- [ASSIGNMENT]: Repeat every entry in full. Match each line exactly.

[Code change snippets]
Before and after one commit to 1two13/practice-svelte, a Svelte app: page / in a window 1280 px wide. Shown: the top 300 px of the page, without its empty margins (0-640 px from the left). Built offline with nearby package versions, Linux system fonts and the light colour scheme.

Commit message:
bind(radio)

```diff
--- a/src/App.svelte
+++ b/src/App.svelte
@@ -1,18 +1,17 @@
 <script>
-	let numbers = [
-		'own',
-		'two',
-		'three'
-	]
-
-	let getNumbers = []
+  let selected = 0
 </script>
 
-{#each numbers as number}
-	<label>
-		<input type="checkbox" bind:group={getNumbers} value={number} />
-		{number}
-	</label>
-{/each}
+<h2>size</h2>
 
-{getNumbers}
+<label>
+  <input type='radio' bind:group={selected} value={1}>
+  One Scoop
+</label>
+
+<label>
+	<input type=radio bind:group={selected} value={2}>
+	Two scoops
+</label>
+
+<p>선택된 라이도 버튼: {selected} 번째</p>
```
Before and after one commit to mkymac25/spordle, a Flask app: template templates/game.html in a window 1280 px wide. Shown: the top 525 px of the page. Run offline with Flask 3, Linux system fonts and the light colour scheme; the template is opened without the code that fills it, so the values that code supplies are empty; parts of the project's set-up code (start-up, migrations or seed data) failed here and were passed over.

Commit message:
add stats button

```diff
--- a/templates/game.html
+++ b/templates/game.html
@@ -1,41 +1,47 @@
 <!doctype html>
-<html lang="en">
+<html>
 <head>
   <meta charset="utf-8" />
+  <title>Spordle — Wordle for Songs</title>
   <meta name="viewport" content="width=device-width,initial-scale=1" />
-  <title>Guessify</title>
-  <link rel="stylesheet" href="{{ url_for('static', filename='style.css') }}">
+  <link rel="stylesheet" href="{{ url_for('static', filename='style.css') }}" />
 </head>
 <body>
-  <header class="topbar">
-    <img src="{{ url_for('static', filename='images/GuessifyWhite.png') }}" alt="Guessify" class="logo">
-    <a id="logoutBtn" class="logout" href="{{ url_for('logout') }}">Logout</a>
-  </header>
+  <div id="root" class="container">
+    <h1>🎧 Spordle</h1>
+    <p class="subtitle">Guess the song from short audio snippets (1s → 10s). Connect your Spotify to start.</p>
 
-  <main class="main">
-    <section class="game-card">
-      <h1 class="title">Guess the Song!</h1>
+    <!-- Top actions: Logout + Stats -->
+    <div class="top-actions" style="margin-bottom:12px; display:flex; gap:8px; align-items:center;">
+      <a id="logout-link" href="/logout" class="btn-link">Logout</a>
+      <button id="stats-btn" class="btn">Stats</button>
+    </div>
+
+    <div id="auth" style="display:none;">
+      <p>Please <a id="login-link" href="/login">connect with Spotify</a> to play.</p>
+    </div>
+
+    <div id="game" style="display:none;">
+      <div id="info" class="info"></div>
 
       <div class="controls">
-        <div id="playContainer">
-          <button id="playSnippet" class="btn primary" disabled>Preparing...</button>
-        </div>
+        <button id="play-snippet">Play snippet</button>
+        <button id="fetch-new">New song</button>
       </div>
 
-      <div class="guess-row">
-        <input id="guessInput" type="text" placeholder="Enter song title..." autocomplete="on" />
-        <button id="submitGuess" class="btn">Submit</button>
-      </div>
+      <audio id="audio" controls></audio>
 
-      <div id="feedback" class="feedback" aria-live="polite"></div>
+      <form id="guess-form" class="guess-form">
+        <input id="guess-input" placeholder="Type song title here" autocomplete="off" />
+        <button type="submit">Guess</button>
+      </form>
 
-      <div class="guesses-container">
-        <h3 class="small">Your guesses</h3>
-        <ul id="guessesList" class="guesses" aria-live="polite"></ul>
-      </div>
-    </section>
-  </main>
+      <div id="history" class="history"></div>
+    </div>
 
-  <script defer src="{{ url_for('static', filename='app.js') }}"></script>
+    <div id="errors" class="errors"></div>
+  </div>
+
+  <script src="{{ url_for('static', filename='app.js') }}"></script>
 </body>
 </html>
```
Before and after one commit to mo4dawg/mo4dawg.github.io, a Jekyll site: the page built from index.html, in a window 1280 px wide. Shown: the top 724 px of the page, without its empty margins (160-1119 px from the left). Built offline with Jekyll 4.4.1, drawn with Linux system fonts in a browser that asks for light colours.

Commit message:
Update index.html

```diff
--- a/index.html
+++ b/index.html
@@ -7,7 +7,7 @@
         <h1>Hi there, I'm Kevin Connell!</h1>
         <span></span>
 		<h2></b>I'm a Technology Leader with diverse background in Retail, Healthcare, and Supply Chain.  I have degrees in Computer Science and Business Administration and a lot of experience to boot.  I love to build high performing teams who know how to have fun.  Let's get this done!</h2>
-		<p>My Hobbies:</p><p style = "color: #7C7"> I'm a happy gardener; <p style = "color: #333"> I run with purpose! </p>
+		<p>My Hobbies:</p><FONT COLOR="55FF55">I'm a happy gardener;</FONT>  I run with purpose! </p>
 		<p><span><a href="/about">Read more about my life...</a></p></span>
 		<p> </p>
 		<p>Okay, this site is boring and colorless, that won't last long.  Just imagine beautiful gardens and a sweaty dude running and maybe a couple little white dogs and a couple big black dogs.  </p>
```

- [WRITTEN RESPONSE]:
Before and after one commit to 1two13/practice-svelte, a Svelte app: page / in a window 1280 px wide. Shown: the top 300 px of the page, without its empty margins (0-640 px from the left). Built offline with nearby package versions, Linux system fonts and the light colour scheme.

Commit message:
bind(radio)

```diff
--- a/src/App.svelte
+++ b/src/App.svelte
@@ -1,18 +1,17 @@
 <script>
-	let numbers = [
-		'own',
-		'two',
-		'three'
-	]
-
-	let getNumbers = []
+  let selected = 0
 </script>
 
-{#each numbers as number}
-	<label>
-		<input type="checkbox" bind:group={getNumbers} value={number} />
-		{number}
-	</label>
-{/each}
+<h2>size</h2>
 
-{getNumbers}
+<label>
+  <input type='radio' bind:group={selected} value={1}>
+  One Scoop
+</label>
+
+<label>
+	<input type=radio bind:group={selected} value={2}>
+	Two scoops
+</label>
+
+<p>선택된 라이도 버튼: {selected} 번째</p>
```
Before and after one commit to mkymac25/spordle, a Flask app: template templates/game.html in a window 1280 px wide. Shown: the top 525 px of the page. Run offline with Flask 3, Linux system fonts and the light colour scheme; the template is opened without the code that fills it, so the values that code supplies are empty; parts of the project's set-up code (start-up, migrations or seed data) failed here and were passed over.

Commit message:
add stats button

```diff
--- a/templates/game.html
+++ b/templates/game.html
@@ -1,41 +1,47 @@
 <!doctype html>
-<html lang="en">
+<html>
 <head>
   <meta charset="utf-8" />
+  <title>Spordle — Wordle for Songs</title>
   <meta name="viewport" content="width=device-width,initial-scale=1" />
-  <title>Guessify</title>
-  <link rel="stylesheet" href="{{ url_for('static', filename='style.css') }}">
+  <link rel="stylesheet" href="{{ url_for('static', filename='style.css') }}" />
 </head>
 <body>
-  <header class="topbar">
-    <img src="{{ url_for('static', filename='images/GuessifyWhite.png') }}" alt="Guessify" class="logo">
-    <a id="logoutBtn" class="logout" href="{{ url_for('logout') }}">Logout</a>
-  </header>
+  <div id="root" class="container">
+    <h1>🎧 Spordle</h1>
+    <p class="subtitle">Guess the song from short audio snippets (1s → 10s). Connect your Spotify to start.</p>
 
-  <main class="main">
-    <section class="game-card">
-      <h1 class="title">Guess the Song!</h1>
+    <!-- Top actions: Logout + Stats -->
+    <div class="top-actions" style="margin-bottom:12px; display:flex; gap:8px; align-items:center;">
+      <a id="logout-link" href="/logout" class="btn-link">Logout</a>
+      <button id="stats-btn" class="btn">Stats</button>
+    </div>
+
+    <div id="auth" style="display:none;">
+      <p>Please <a id="login-link" href="/login">connect with Spotify</a> to play.</p>
+    </div>
+
+    <div id="game" style="display:none;">
+      <div id="info" class="info"></div>
 
       <div class="controls">
-        <div id="playContainer">
-          <button id="playSnippet" class="btn primary" disabled>Preparing...</button>
-        </div>
+        <button id="play-snippet">Play snippet</button>
+        <button id="fetch-new">New song</button>
       </div>
 
-      <div class="guess-row">
-        <input id="guessInput" type="text" placeholder="Enter song title..." autocomplete="on" />
-        <button id="submitGuess" class="btn">Submit</button>
-      </div>
+      <audio id="audio" controls></audio>
 
-      <div id="feedback" class="feedback" aria-live="polite"></div>
+      <form id="guess-form" class="guess-form">
+        <input id="guess-input" placeholder="Type song title here" autocomplete="off" />
+        <button type="submit">Guess</button>
+      </form>
 
-      <div class="guesses-container">
-        <h3 class="small">Your guesses</h3>
-        <ul id="guessesList" class="guesses" aria-live="polite"></ul>
-      </div>
-    </section>
-  </main>
+      <div id="history" class="history"></div>
+    </div>
 
-  <script defer src="{{ url_for('static', filename='app.js') }}"></script>
+    <div id="errors" class="errors"></div>
+  </div>
+
+  <script src="{{ url_for('static', filename='app.js') }}"></script>
 </body>
 </html>
```
Before and after one commit to mo4dawg/mo4dawg.github.io, a Jekyll site: the page built from index.html, in a window 1280 px wide. Shown: the top 724 px of the page, without its empty margins (160-1119 px from the left). Built offline with Jekyll 4.4.1, drawn with Linux system fonts in a browser that asks for light colours.

Commit message:
Update index.html

```diff
--- a/index.html
+++ b/index.html
@@ -7,7 +7,7 @@
         <h1>Hi there, I'm Kevin Connell!</h1>
         <span></span>
 		<h2></b>I'm a Technology Leader with diverse background in Retail, Healthcare, and Supply Chain.  I have degrees in Computer Science and Business Administration and a lot of experience to boot.  I love to build high performing teams who know how to have fun.  Let's get this done!</h2>
-		<p>My Hobbies:</p><p style = "color: #7C7"> I'm a happy gardener; <p style = "color: #333"> I run with purpose! </p>
+		<p>My Hobbies:</p><FONT COLOR="55FF55">I'm a happy gardener;</FONT>  I run with purpose! </p>
 		<p><span><a href="/about">Read more about my life...</a></p></span>
 		<p> </p>
 		<p>Okay, this site is boring and colorless, that won't last long.  Just imagine beautiful gardens and a sweaty dude running and maybe a couple little white dogs and a couple big black dogs.  </p>
```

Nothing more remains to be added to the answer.